Taste and nutrition: Something old, something new

Kerry’s 2023 Taste and Nutrition charts have analysed the elements influencing food and beverage demand for the year ahead

There are many components which make a successful food and beverage product: from delicious taste to compelling texture, and attractive labels and ingredients; producers must first and foremost understand what consumers want to see on the shelves. Be it on-trend creations like matcha martinis or mainstream conceptions like sriracha flavoured snacks, staying abreast of current trends is a must for producers to remain on the competitive edge.

Kerry’s 2023 Taste and Nutrition charts have analysed the elements influencing food and beverage demand for the year ahead. This includes nutrition and ingredient insights on trending themes and claims, as well as health ingredients. Across the board, the report has identified four key trends that producers would do well to watch out for:

Maximising Taste seizes upon advances in taste and texture technologies to deliver the same taste experiences and flavour intensities that consumers enjoy — if not more so. For example, according to Kerry APMEA, taste can be enhanced using ingredients like jaggery, and vanilla undertones.

For Roots & Origins, Kerry APMEA explained that traditional practices, heirloom flavours, ingredients and recipes are experiencing a revival, with post-modern food coming full circle to authentic, wholesome experiences. Asia-Pacific markets, where influence comes
not just from the West but also sub-markets within these regions, are inspiring flavours globally.

Off The Reel, on the other hand, zooms in on the influence of social media on food and beverage trends. Extravagant creations dressed with abundant toppings, ingredients and sprinkles have garnered the attention of consumers as they look great on photos
and carry a nostalgic factor. The COVID-19 pandemic has made TikTok a pivotal platform in the industry, with its visual format serving as a creative outlet for new flavour pairings such as matcha martini.

Last but not least, Joy in Simple Things pairs the fresh and the novel with familiar and comfort flavours which bring simple joy to consumers.
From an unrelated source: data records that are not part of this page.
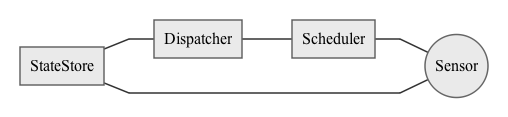
This is sensors.mermaid.png from asbjornenge/dux, a Mermaid export, as it was before one commit. Its source is kept beside it as sensors.mermaid.
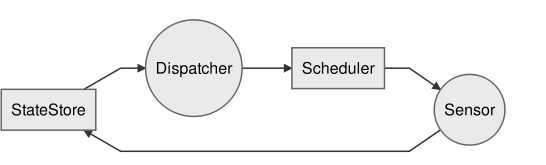
Above is the later version.

Commit message:
Added some notes about the dispatcher and update the designs

What changed in the source:
```diff
@@ -1,7 +1,7 @@
 graph LR;
 
 	StateStore;
-	Dispatcher;
+	Dispatcher((Dispatcher));
 	Scheduler;
     HostLoadSensor((Sensor));
 
```
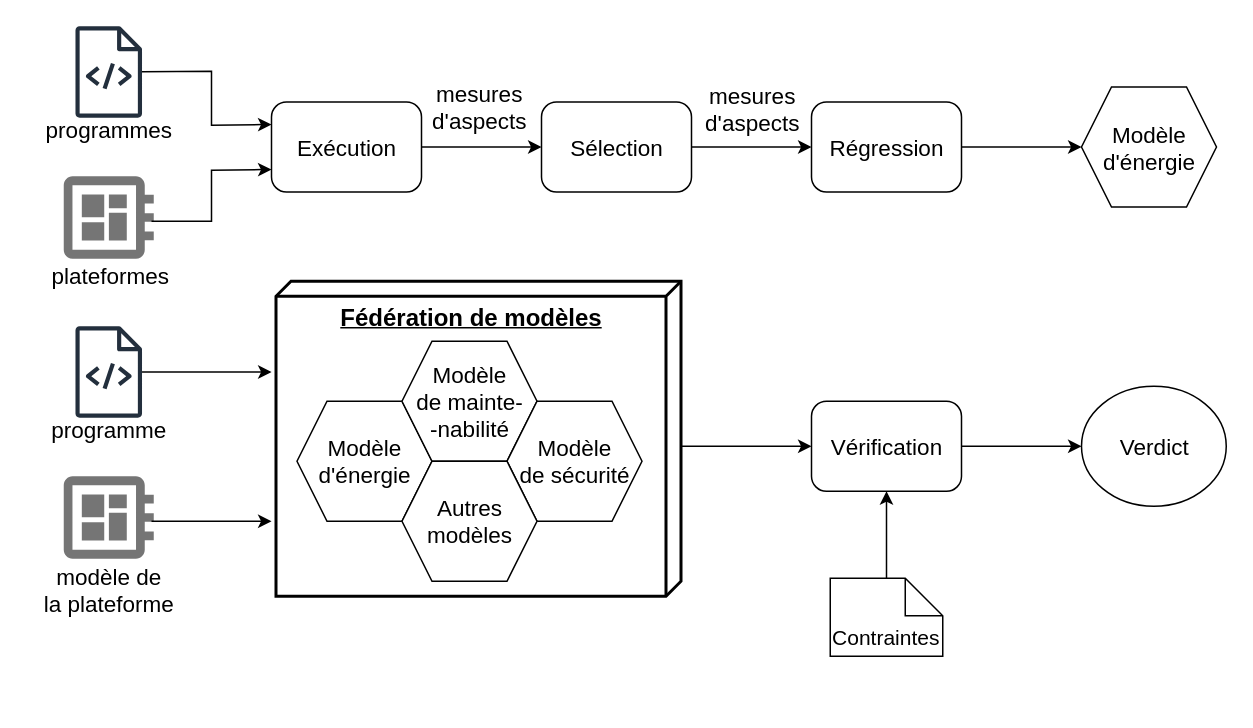
This is projetRecherche2026_Brest.drawio from yoann-marquer/Diagrams, a draw.io file, before an edit. Source tidied: cells renumbered, new cells numbered last; positions are measured from the earlier drawing's top-left corner, leaving out a move shared by most shapes. Both pictures are drawn from the tidied source at 150%, with x=0, y=0 at pixel (26, 26).
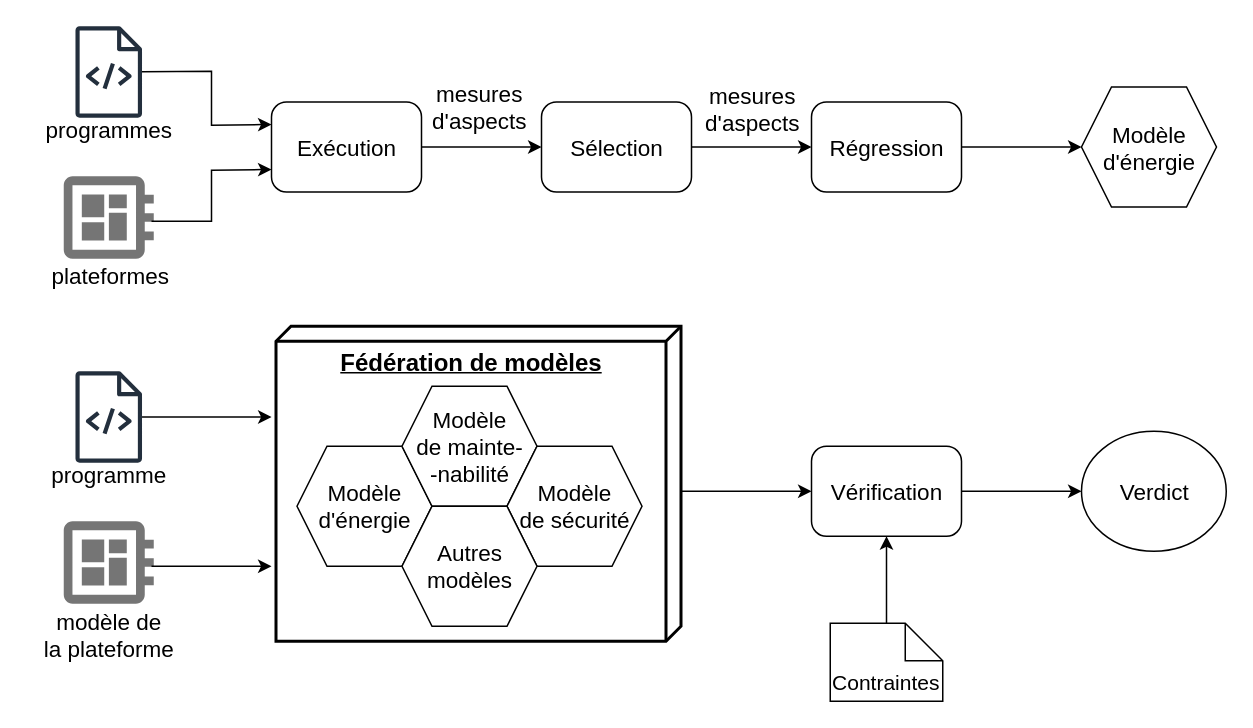
The same diagram, later.

Unchanged cells that the change refers to:
```xml
<mxCell id="4" value="Exécution" style="points=[[0.25,0,0],[0.5,0,0],[0.75,0,0],[1,0.25,0],[1,0.5,0],[1,0.75,0],[0.75,1,0],[0.5,1,0],[0.25,1,0],[0,0.75,0],[0,0.5,0],[0,0.25,0]];shape=mxgraph.bpmn.task;whiteSpace=wrap;rectStyle=rounded;size=10;html=1;taskMarker=abstract;fontSize=15;" parent="1" vertex="1">
  <mxGeometry x="163.5" y="50.5" width="100" height="60" as="geometry" />
</mxCell>
```

The edit, as a diff of the source:
```diff
@@
     <mxCell id="2" value="&lt;div align=&quot;center&quot;&gt;&lt;font style=&quot;font-size: 16px;&quot;&gt;&lt;b&gt;Fédération de modèles&lt;/b&gt;&lt;/font&gt;&lt;/div&gt;" style="verticalAlign=top;align=center;spacingTop=8;spacingLeft=2;spacingRight=12;shape=cube;size=10;direction=south;fontStyle=4;html=1;whiteSpace=wrap;strokeWidth=2;" parent="1" vertex="1">
-      <mxGeometry x="166.5" y="170" width="270" height="210" as="geometry" />
+      <mxGeometry x="166.5" y="200" width="270" height="210" as="geometry" />
     </mxCell>
@@
-    <mxCell id="18" style="endArrow=classic;html=1;rounded=0;entryX=0;entryY=0.75;entryDx=0;entryDy=0;entryPerimeter=0;" parent="1" edge="1" target="4">
-      <mxGeometry relative="1" as="geometry">
-        <mxPoint x="83.5" y="130" as="sourcePoint" />
-        <Array as="points">
-          <mxPoint x="123.5" y="130" />
-          <mxPoint x="123.5" y="96" />
-        </Array>
-      </mxGeometry>
-    </mxCell>
+    <mxCell id="35" style="endArrow=classic;html=1;rounded=0;entryX=0;entryY=0.75;entryDx=0;entryDy=0;entryPerimeter=0;" parent="1" edge="1" target="4">
+      <mxGeometry relative="1" as="geometry">
+        <mxPoint x="83.5" y="130" as="sourcePoint" />
+        <Array as="points">
+          <mxPoint x="123.5" y="130" />
+          <mxPoint x="123.5" y="96" />
+        </Array>
+      </mxGeometry>
+    </mxCell>
     <mxCell id="19" value="&lt;div&gt;&lt;font style=&quot;font-size: 15px;&quot;&gt;Modèle&lt;/font&gt;&lt;/div&gt;&lt;div&gt;&lt;font style=&quot;font-size: 15px;&quot;&gt;d'énergie&lt;/font&gt;&lt;/div&gt;" style="shape=hexagon;perimeter=hexagonPerimeter2;whiteSpace=wrap;html=1;fixedSize=1;" parent="1" vertex="1">
-      <mxGeometry x="180.5" y="250" width="90" height="80" as="geometry" />
+      <mxGeometry x="180.5" y="280" width="90" height="80" as="geometry" />
     </mxCell>
     <mxCell id="20" value="&lt;div&gt;&lt;font style=&quot;font-size: 15px;&quot;&gt;Modèle&lt;/font&gt;&lt;/div&gt;&lt;div&gt;&lt;font style=&quot;font-size: 15px;&quot;&gt;de mainte-&lt;/font&gt;&lt;/div&gt;&lt;div&gt;&lt;font style=&quot;font-size: 15px;&quot;&gt;-nabilité&lt;/font&gt;&lt;/div&gt;" style="shape=hexagon;perimeter=hexagonPerimeter2;whiteSpace=wrap;html=1;fixedSize=1;" parent="1" vertex="1">
-      <mxGeometry x="250.5" y="210" width="90" height="80" as="geometry" />
+      <mxGeometry x="250.5" y="240" width="90" height="80" as="geometry" />
     </mxCell>
     <mxCell id="21" value="&lt;div&gt;&lt;font style=&quot;font-size: 15px;&quot;&gt;Modèle&lt;/font&gt;&lt;/div&gt;&lt;div&gt;&lt;font style=&quot;font-size: 15px;&quot;&gt;de sécurité&lt;/font&gt;&lt;/div&gt;" style="shape=hexagon;perimeter=hexagonPerimeter2;whiteSpace=wrap;html=1;fixedSize=1;" parent="1" vertex="1">
-      <mxGeometry x="320.5" y="250" width="90" height="80" as="geometry" />
+      <mxGeometry x="320.5" y="280" width="90" height="80" as="geometry" />
     </mxCell>
     <mxCell id="22" value="&lt;div&gt;&lt;font style=&quot;font-size: 15px;&quot;&gt;Autres&lt;/font&gt;&lt;/div&gt;&lt;div&gt;&lt;font style=&quot;font-size: 15px;&quot;&gt;modèles&lt;/font&gt;&lt;/div&gt;" style="shape=hexagon;perimeter=hexagonPerimeter2;whiteSpace=wrap;html=1;fixedSize=1;" parent="1" vertex="1">
-      <mxGeometry x="250.5" y="290" width="90" height="80" as="geometry" />
+      <mxGeometry x="250.5" y="320" width="90" height="80" as="geometry" />
     </mxCell>
-    <mxCell id="23" style="sketch=0;dashed=0;html=1;fillColor=#757575;strokeColor=none;shape=mxgraph.gcp2.circuit_board;" parent="1" vertex="1">
-      <mxGeometry x="25" y="300" width="60" height="55" as="geometry" />
-    </mxCell>
-    <mxCell id="24" style="sketch=0;outlineConnect=0;fontColor=#232F3E;gradientColor=none;fillColor=#232F3D;strokeColor=none;dashed=0;verticalLabelPosition=bottom;verticalAlign=top;align=center;html=1;fontSize=12;fontStyle=0;shape=mxgraph.aws4.source_code;" parent="1" vertex="1">
-      <mxGeometry x="32.7" y="200" width="44.6" height="61" as="geometry" />
-    </mxCell>
+    <mxCell id="36" style="sketch=0;dashed=0;html=1;fillColor=#757575;strokeColor=none;shape=mxgraph.gcp2.circuit_board;" parent="1" vertex="1">
+      <mxGeometry x="25" y="330" width="60" height="55" as="geometry" />
+    </mxCell>
+    <mxCell id="37" style="sketch=0;outlineConnect=0;fontColor=#232F3E;gradientColor=none;fillColor=#232F3D;strokeColor=none;dashed=0;verticalLabelPosition=bottom;verticalAlign=top;align=center;html=1;fontSize=12;fontStyle=0;shape=mxgraph.aws4.source_code;" parent="1" vertex="1">
+      <mxGeometry x="32.7" y="230" width="44.6" height="61" as="geometry" />
+    </mxCell>
     <mxCell id="25" value="programme" style="text;html=1;align=center;verticalAlign=middle;strokeColor=none;fillColor=none;fontSize=15;" parent="1" vertex="1">
-      <mxGeometry x="5" y="253.5" width="100" height="30" as="geometry" />
+      <mxGeometry x="5" y="283.5" width="100" height="30" as="geometry" />
     </mxCell>
     <mxCell id="26" value="&lt;div&gt;modèle de&lt;/div&gt;&lt;div&gt;la plateforme&lt;/div&gt;" style="text;html=1;align=center;verticalAlign=middle;strokeColor=none;fillColor=none;fontSize=15;" parent="1" vertex="1">
-      <mxGeometry y="351" width="110" height="50" as="geometry" />
+      <mxGeometry y="381" width="110" height="50" as="geometry" />
     </mxCell>
-    <mxCell id="27" style="endArrow=classic;html=1;rounded=0;entryX=0.288;entryY=1.011;entryDx=0;entryDy=0;entryPerimeter=0;" parent="1" edge="1" source="24" target="2">
-      <mxGeometry relative="1" as="geometry" />
-    </mxCell>
-    <mxCell id="28" style="endArrow=classic;html=1;rounded=0;" parent="1" edge="1">
-      <mxGeometry relative="1" as="geometry">
-        <mxPoint x="83.5" y="330" as="sourcePoint" />
-        <mxPoint x="163.5" y="330" as="targetPoint" />
-      </mxGeometry>
-    </mxCell>
+    <mxCell id="38" style="endArrow=classic;html=1;rounded=0;entryX=0.288;entryY=1.011;entryDx=0;entryDy=0;entryPerimeter=0;" parent="1" edge="1" source="37" target="2">
+      <mxGeometry relative="1" as="geometry" />
+    </mxCell>
+    <mxCell id="39" style="endArrow=classic;html=1;rounded=0;" parent="1" edge="1">
+      <mxGeometry relative="1" as="geometry">
+        <mxPoint x="83.5" y="360" as="sourcePoint" />
+        <mxPoint x="163.5" y="360" as="targetPoint" />
+      </mxGeometry>
+    </mxCell>
     <mxCell id="29" value="Vérification" style="points=[[0.25,0,0],[0.5,0,0],[0.75,0,0],[1,0.25,0],[1,0.5,0],[1,0.75,0],[0.75,1,0],[0.5,1,0],[0.25,1,0],[0,0.75,0],[0,0.5,0],[0,0.25,0]];shape=mxgraph.bpmn.task;whiteSpace=wrap;rectStyle=rounded;size=10;html=1;taskMarker=abstract;fontSize=15;" parent="1" vertex="1">
-      <mxGeometry x="523.5" y="250" width="100" height="60" as="geometry" />
+      <mxGeometry x="523.5" y="280" width="100" height="60" as="geometry" />
     </mxCell>
@@
-    <mxCell id="31" style="endArrow=classic;html=1;rounded=0;exitX=1;exitY=0.5;exitDx=0;exitDy=0;exitPerimeter=0;" parent="1" edge="1" source="29">
-      <mxGeometry relative="1" as="geometry">
-        <mxPoint x="703.5" y="280" as="targetPoint" />
-      </mxGeometry>
-    </mxCell>
+    <mxCell id="40" style="endArrow=classic;html=1;rounded=0;exitX=1;exitY=0.5;exitDx=0;exitDy=0;exitPerimeter=0;" parent="1" edge="1" source="29">
+      <mxGeometry relative="1" as="geometry">
+        <mxPoint x="703.5" y="310" as="targetPoint" />
+      </mxGeometry>
+    </mxCell>
@@
     <mxCell id="33" value="&lt;font style=&quot;font-size: 14px;&quot;&gt;Contraintes&lt;/font&gt;" style="shape=note2;boundedLbl=1;whiteSpace=wrap;html=1;size=25;verticalAlign=top;align=center;" parent="1" vertex="1">
-      <mxGeometry x="536" y="368" width="75" height="52" as="geometry" />
+      <mxGeometry x="536" y="398" width="75" height="52" as="geometry" />
     </mxCell>
     <mxCell id="34" value="&lt;font style=&quot;font-size: 15px;&quot;&gt;Verdict&lt;/font&gt;" style="ellipse;whiteSpace=wrap;html=1;" parent="1" vertex="1">
-      <mxGeometry x="703.5" y="240" width="96.5" height="80" as="geometry" />
+      <mxGeometry x="703.5" y="270" width="96.5" height="80" as="geometry" />
     </mxCell>
```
According to a report by FMCG Gurus, 54% of APAC consumers say that traditional flavours most influence their food and drink choices.

The full article can be found here.